Sustainable, Just-In-Time Food Rescue

photo courtesy Ethan Welty,

Five friends who made a difference

Never underestimate the difference a small group of committed people can make.

Case in point: Boulder Food Rescue began when five friends from CU-Boulder put their heads together to change the startling fact that 40 percent of Boulder County food is wasted while roughly 17 percent of our residents lack food to eat.

These five committed individuals and founders of Boulder Food Rescue are Caleb Phillips, Becky Higbee, Nora Lecesse, Helen Katich and Hana Dansky.

Their effort had the most innocuous beginning. In one of her college classes, Hana Dansky learned about food waste in the U.S.

“I remember talking to Caleb about what I was learning and he got really into it,” says Dansky.

Caleb, Becky Higbee and Rhonda Hoeningman, Boulder Food Rescue’s current board president,  decided to do extra research to better understand food waste and food insecurity in Boulder County. “They found that there’s enough food going to waste to feed every food insecure person in this county,” says Dansky, Boulder Food Rescue’s executive director.

But because much of the food going to waste was perishable fresh produce, the food redistribution systems at the time could not utilize it. By the time the food was picked up and taken to a warehouse, sorted, and then redistributed to shelters and homes, it would have become inedible.

Creative solution  

“We needed a creative solution to redistribute it,” recalled Dansky. “The starting of Boulder Food Rescue was very organic and grassroots.”

They also discovered that food insecurity is hidden in the cracks of marginalized communities. Since many of the affected may not access food banks, Boulder Food Rescue began donating fruits and vegetables to unique places that do not traditionally handle food, such as low-income housing sites, elderly homes, preschools and daycare centers.

Now in its fourth year, the organization has grown from five friends to hundreds of volunteers all around the community, picking up food 15 times a day, every day of the week, by bicycle.

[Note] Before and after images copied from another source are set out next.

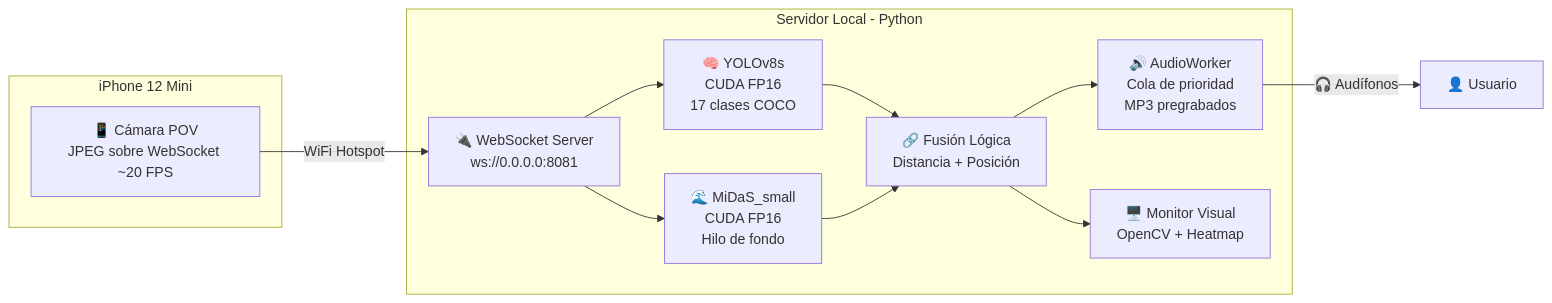
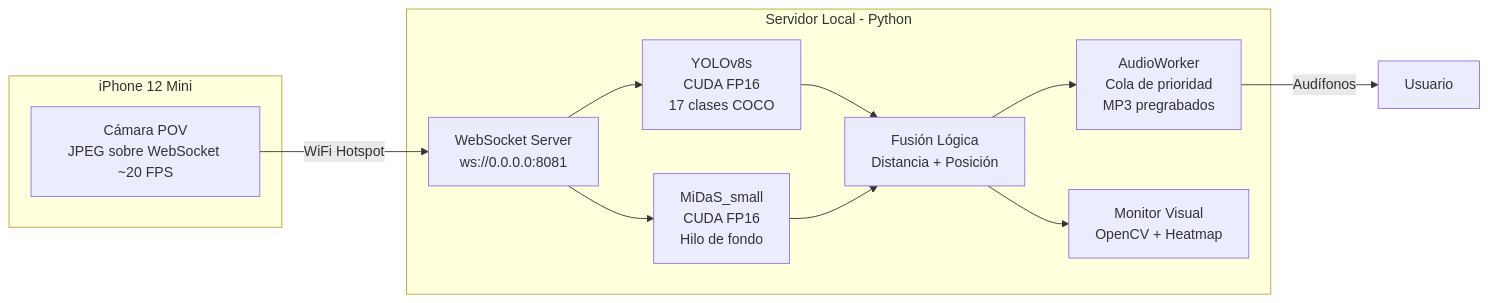
The diagram in README.md (RogueBaker01/fuzzy-enigma), drawn with Mermaid before and after one commit. The commit also changed other lines of this file, not shown here.

````diff
--- a/README.md
+++ b/README.md
@@ -39,24 +39,24 @@
 ```mermaid
 graph LR
     subgraph iPhone 12 Mini
-        A["📱 Cámara POV<br/>JPEG sobre WebSocket ~20 FPS"]
+        A["Cámara POV<br/>JPEG sobre WebSocket ~20 FPS"]
     end
 
     subgraph Servidor Local - Python
-        B["🔌 WebSocket Server<br/>ws://0.0.0.0:8081"]
-        C["🧠 YOLOv8s<br/>CUDA FP16<br/>17 clases COCO"]
-        D["🌊 MiDaS_small<br/>CUDA FP16<br/>Hilo de fondo"]
-        E["🔗 Fusión Lógica<br/>Distancia + Posición"]
-        F["🔊 AudioWorker<br/>Cola de prioridad<br/>MP3 pregrabados"]
-        G["🖥️ Monitor Visual<br/>OpenCV + Heatmap"]
+        B["WebSocket Server<br/>ws://0.0.0.0:8081"]
+        C["YOLOv8s<br/>CUDA FP16<br/>17 clases COCO"]
+        D["MiDaS_small<br/>CUDA FP16<br/>Hilo de fondo"]
+        E["Fusión Lógica<br/>Distancia + Posición"]
+        F["AudioWorker<br/>Cola de prioridad<br/>MP3 pregrabados"]
+        G["Monitor Visual<br/>OpenCV + Heatmap"]
     end
 
     A -->|WiFi Hotspot| B
     B --> C
     B --> D
     C --> E
     D --> E
     E --> F
     E --> G
-    F -->|"🎧 Audífonos"| H["👤 Usuario"]
+    F -->|"Audífonos"| H["Usuario"]
 ```
````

Food Rescue Alliance

And they are helping other food rescues in other cities get started as well. The organization’s Food Rescue Alliance has facilitated organizers in a long and growing list of cities around the Rocky Mountain region, the U.S. and the world. These cities include Denver, Colorado Springs, Jackson Hole, Seattle, Charlotte, NC, Atlanta and Managua, Nicaragua.

“We learn from each other,” says Dansky. “Each organization has a focus on healthy food, direct redistribution and participatory work, yet, we all look a little different.”

Here’s how you can get involved:

So Go

  • Feast & Fermentation
  • Saturday, Nov. 7, 2015
  • 7 p.m. – 10 p.m.
  • Boulder History Museum
  • 2205 Broadway, Boulder, Colorado
  • Tickets $45; $35 for groups of 10

Ticket donations for Boulder Food Rescue clientele are welcome.

Get tickets here: 

Facebook Event Page:

BoulderSource is honored to highlight the good work of Boulder Food Rescue this month, as we celebrate all-things-food in and around Boulder.

Feast of Fermentation